(1904), "A System of Axioms for Geometry", Transactions of the
American Mathematical Society 5 (3): 343–384,
doi:10.2307/1986462, ISSN 00029947
 Löwenheim,
Leopold (1915), "Über Möglichkeiten im Relativkalkül",
Mathematische Annalen 76: 447–470, doi:10.1007/BF01458217, ISSN 00255831
 Skolem, Thoralf
(1920), "Logischkombinatorische Untersuchungen über die
Erfüllbarkeit oder Beweisbarkeit mathematischer Sätze nebst einem
Theoreme über dichte Mengen", Videnskapsselskapet Skrifter, I.
Matematisknaturvidenskabelig Klasse 6:
1–36
 Skolem,
Thoralf (1923) Einige Bemerkungen zu axiomatischen Begründung
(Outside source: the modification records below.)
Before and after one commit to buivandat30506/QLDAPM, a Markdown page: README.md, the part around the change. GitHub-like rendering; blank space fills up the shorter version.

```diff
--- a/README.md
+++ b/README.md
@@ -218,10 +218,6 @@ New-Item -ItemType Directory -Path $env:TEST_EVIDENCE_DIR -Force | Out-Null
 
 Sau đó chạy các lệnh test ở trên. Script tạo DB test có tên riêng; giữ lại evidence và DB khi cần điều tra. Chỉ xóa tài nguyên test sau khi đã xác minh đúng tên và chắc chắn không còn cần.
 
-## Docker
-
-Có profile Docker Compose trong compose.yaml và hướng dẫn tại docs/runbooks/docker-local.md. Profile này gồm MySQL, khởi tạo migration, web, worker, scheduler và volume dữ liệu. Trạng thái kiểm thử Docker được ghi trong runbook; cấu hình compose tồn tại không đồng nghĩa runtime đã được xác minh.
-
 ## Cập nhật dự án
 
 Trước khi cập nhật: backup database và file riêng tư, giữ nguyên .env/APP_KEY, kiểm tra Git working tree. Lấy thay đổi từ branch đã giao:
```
der Mengenlehre, Mathematikerkongressen i Helsingfors 4.–7.
Juli 1922, Den femte skandinaviska matematikerkongressen,
Redogoerelse, 217–232.
 Skolem, Thoralf
(1929), "Über einige Grundlagenfragen der Mathematik", Skrifter
utgitt av det Norske VidenskapsAkademi i Oslo, I.
Matematisknaturvidenskabelig Klasse 7:
1–49
 Maltsev, Anatoly
Ivanovich (1936), "Untersuchungen aus dem Gebiete der
mathematischen Logik", Matematicheskii Sbornik, n.s.
1: 323–336
Secondary
sources
 Badesa, Calixto
(2004), The Birth of Model Theory: Löwenheim's Theorem in the
Frame of the Theory of Relatives, Princeton, NJ: Princeton
University Press, ISBN
9780691058535
 Burris, Stanley N., Contributions of the
Logicians, Part II, From Richard Dedekind to Gerhard
Gentzen
 Burris, Stanley N., Downward Löwenheim–Skolem
theorem
 Dawson, John W.,
Jr. (1993), "The compactness of FirstOrder Logic: From Gödel to
Lindström", History and Philosophy of Logic
14: 15–37, doi:10.1080/01445349308837208
 Hodges, Wilfrid
(1993), Model theory, Cambridge: Cambridge Univ. Pr., ISBN
9780521304429
 Poizat, Bruno
(2000), A Course in Model Theory: An Introduction to
Contemporary Mathematical Logic, Berlin, New York: Springer,
ISBN
9780387986555
 Simpson, Stephen G. (1998), Model Theory